Saturday, May 12, 2018

Satana Deberry: Reflections on the election of a "Woke" District Attorney

I had the privilege of seeing Satana Deberry, our recently elected District Attorney, at Whole Foods earlier this week. It was great witnessing the responses of people in offering congratulations for her win. It stirred a few thoughts that led to me to writing about the history of law enforcement in America.

Go fetch them runaway niggers. My apologizes to those who hate that word, but it's necessary in this context. You feel me?

Oh, my thoughts on chasing slaves and crooked police stirred more thoughts regarding this historical moment. For those who dismiss the historical significance, I suggest you read a few books.

My thoughts:

1. How serious are we about criminal justice reform? I raise this question due to conversations I've had with people who didn't support Satana. If you teach and preach reform as part of your socio-political-economic agenda, help me understand why and how you failed to honor, respect and support the agenda Satana addresses?

2. Some people may need to check their gender bias. I glare with extreme crossed eyeballs to anyone who questioned the integrity of Satana's credentials. I'm forced o question whether this is a construction of some form of gender bias (you know, a woman can't do this) or more a variable of people being too lazy to read her CV.

3. This is much bigger than Durham. Some people wanted to make the DA race about something other, but, make no mistakes, this must be placed within the larger context of how the law is enforced on a national level. If you seriously believe stuff is broken, then act like you know.

4. This is not about dismissing the integrity of Roger Echols and the work he has achieved. Please, let's not go there. Echols served Durham well. He's a black man who deserves all due respect. I appreciate his service, and understand why many supported his continued role as DA.

5. But, there is work to do. It is critical that we note the history and injustices of law enforcement. It's time to think about how laws are used to dismantle black families by incarcerating black men and women at alarming disparate rates.

6. Some may decide to blame that disparity on blacks performing more crimes, but don't we deserve to have a different conversation?
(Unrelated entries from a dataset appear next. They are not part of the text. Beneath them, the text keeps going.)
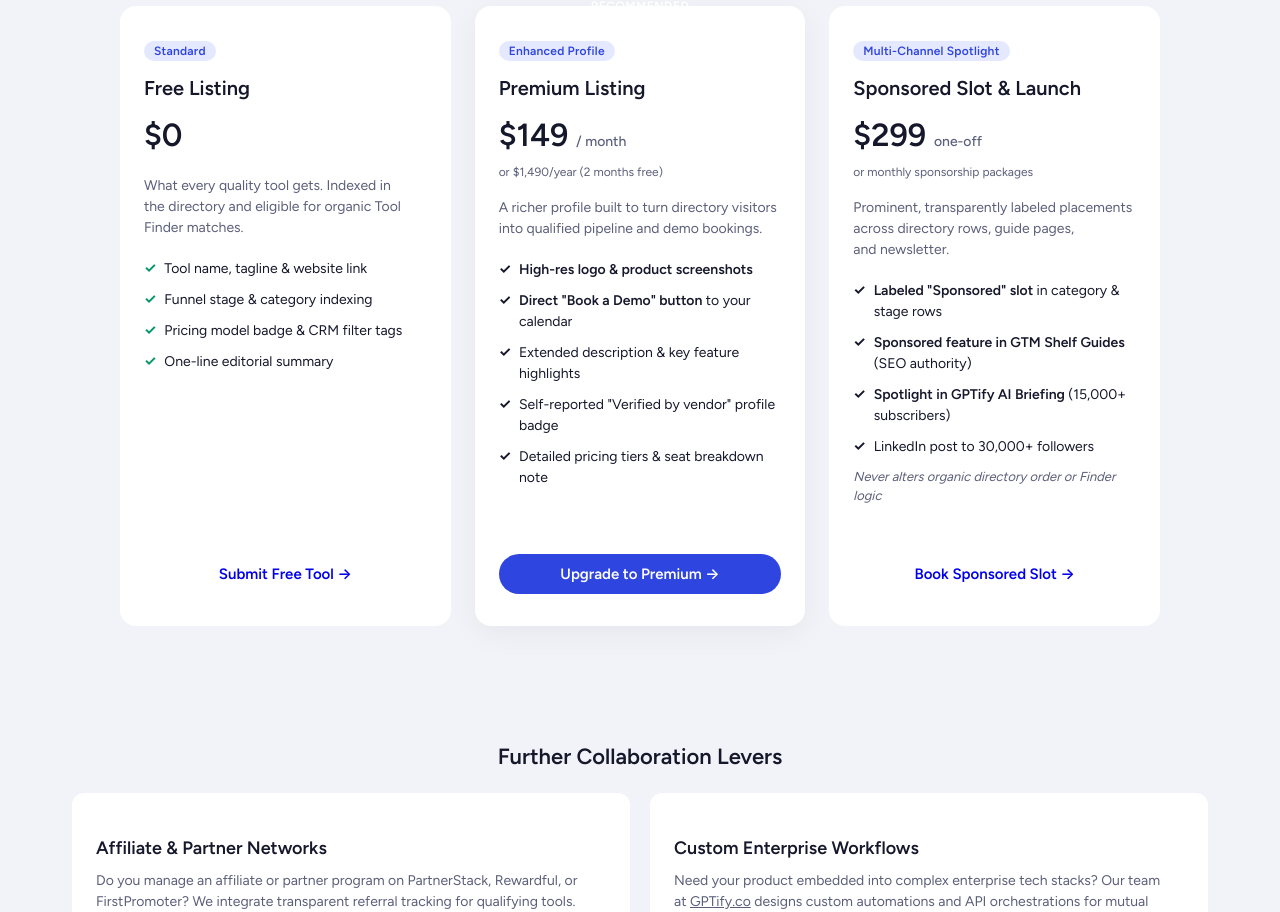
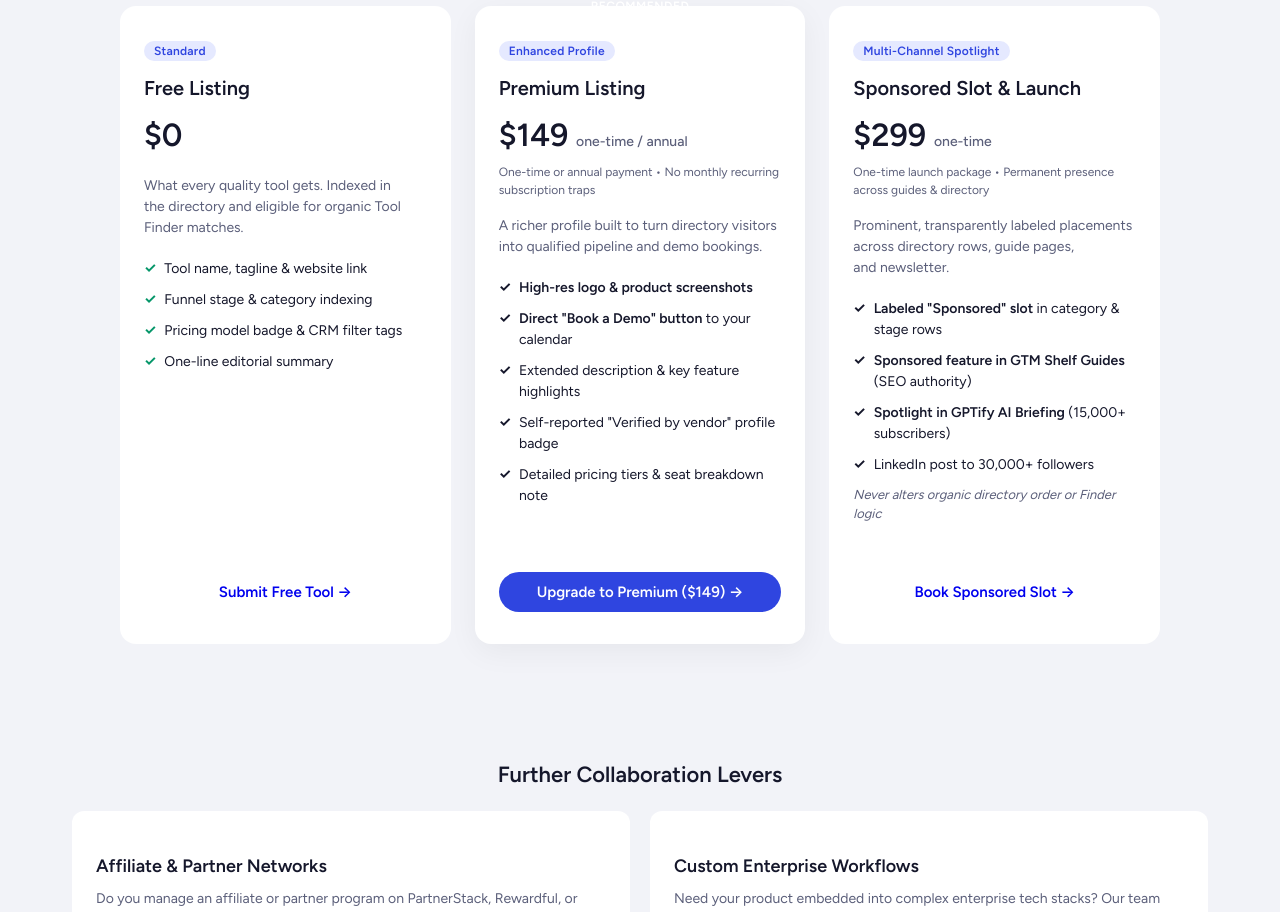
Before and after one commit to gptify/gtm-shelf, a Next.js app: page /advertise in a window 1280 px wide. Shown: the part 840-1752 px from the top of the page. Built offline with nearby package versions, Linux system fonts and the light colour scheme; no server answers.

Commit message:
Update Premium listing pricing to  one-time/annual payment with no monthly traps

```diff
--- a/app/advertise/page.tsx
+++ b/app/advertise/page.tsx
@@ -204,10 +204,10 @@ export default function AdvertisePage() {
                   Premium Listing
                 </h3>
                 <div style={{ fontSize: '2rem', fontWeight: 800, color: 'var(--ink)', marginBottom: '4px' }}>
-                  $149 <span style={{ fontSize: '0.875rem', fontWeight: 500, color: 'var(--muted)' }}>/ month</span>
+                  $149 <span style={{ fontSize: '0.875rem', fontWeight: 500, color: 'var(--muted)' }}>one-time / annual</span>
                 </div>
                 <div style={{ fontSize: '0.75rem', color: 'var(--muted)', marginBottom: '16px' }}>
-                  or $1,490/year (2 months free)
+                  One-time or annual payment • No monthly recurring subscription traps
                 </div>
                 <p style={{ fontSize: '0.875rem', color: 'var(--muted)', lineHeight: 1.5, marginBottom: '20px' }}>
                   A richer profile built to turn directory visitors into qualified pipeline and demo bookings.
@@ -239,11 +239,11 @@ export default function AdvertisePage() {
 
               <div style={{ marginTop: '28px', paddingTop: '20px', borderTop: '1px solid var(--border)' }}>
                 <a
-                  href="mailto:team@gptify.co?subject=GTM%20Shelf%20Premium%20Listing%20Inquiry&body=Hi%20team,%0A%0AWe%20would%20like%20to%20upgrade%20our%20listing%20to%20Premium%20($149/mo).%0A%0ATool%20Name:%20%0AWebsite:%20%0ADemo%20URL:%20%0A%0AThanks!"
+                  href="mailto:team@gptify.co?subject=GTM%20Shelf%20Premium%20Listing%20Inquiry%20($149)&body=Hi%20team,%0A%0AWe%20would%20like%20to%20upgrade%20our%20listing%20to%20Premium%20($149%20one-time/annual).%0A%0ATool%20Name:%20%0AWebsite:%20%0ADemo%20URL:%20%0A%0AThanks!"
                   className="btn btn-primary"
                   style={{ width: '100%', textAlign: 'center', padding: '10px 16px', display: 'block', textDecoration: 'none' }}
                 >
-                  Upgrade to Premium →
+                  Upgrade to Premium ($149) →
                 </a>
               </div>
             </div>
@@ -268,10 +268,10 @@ export default function AdvertisePage() {
                   Sponsored Slot &amp; Launch
                 </h3>
                 <div style={{ fontSize: '2rem', fontWeight: 800, color: 'var(--ink)', marginBottom: '4px' }}>
-                  $299 <span style={{ fontSize: '0.875rem', fontWeight: 500, color: 'var(--muted)' }}>one-off</span>
+                  $299 <span style={{ fontSize: '0.875rem', fontWeight: 500, color: 'var(--muted)' }}>one-time</span>
                 </div>
                 <div style={{ fontSize: '0.75rem', color: 'var(--muted)', marginBottom: '16px' }}>
-                  or monthly sponsorship packages
+                  One-time launch package • Permanent presence across guides &amp; directory
                 </div>
                 <p style={{ fontSize: '0.875rem', color: 'var(--muted)', lineHeight: 1.5, marginBottom: '20px' }}>
                   Prominent, transparently labeled placements across directory rows, guide pages, and newsletter.
```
7. We got to move past decisions being minimized by the type of political talk that reduces all of this to white "progressive" folks fighting against black "traditionalist". Can we talk about what's best for black people without getting stuck by who owns the terms of the conversation? In other words, can we place the bullshit to the side to change things for real?

8. Finally, and this is the biggy, I'm proud of Durham. I mean, I'm really, really proud of Durham. We're serious about reform, and when people not impacted, directly, by the stuff were talking about show up and vote for change, you know it's real. Like, really real. You feel me.

9. Oh, finally, finally, I love Satana and Clarence Birkhead is my dude. I'm smiling like it's my birthday and the gift I got....that's my business.

Carry on.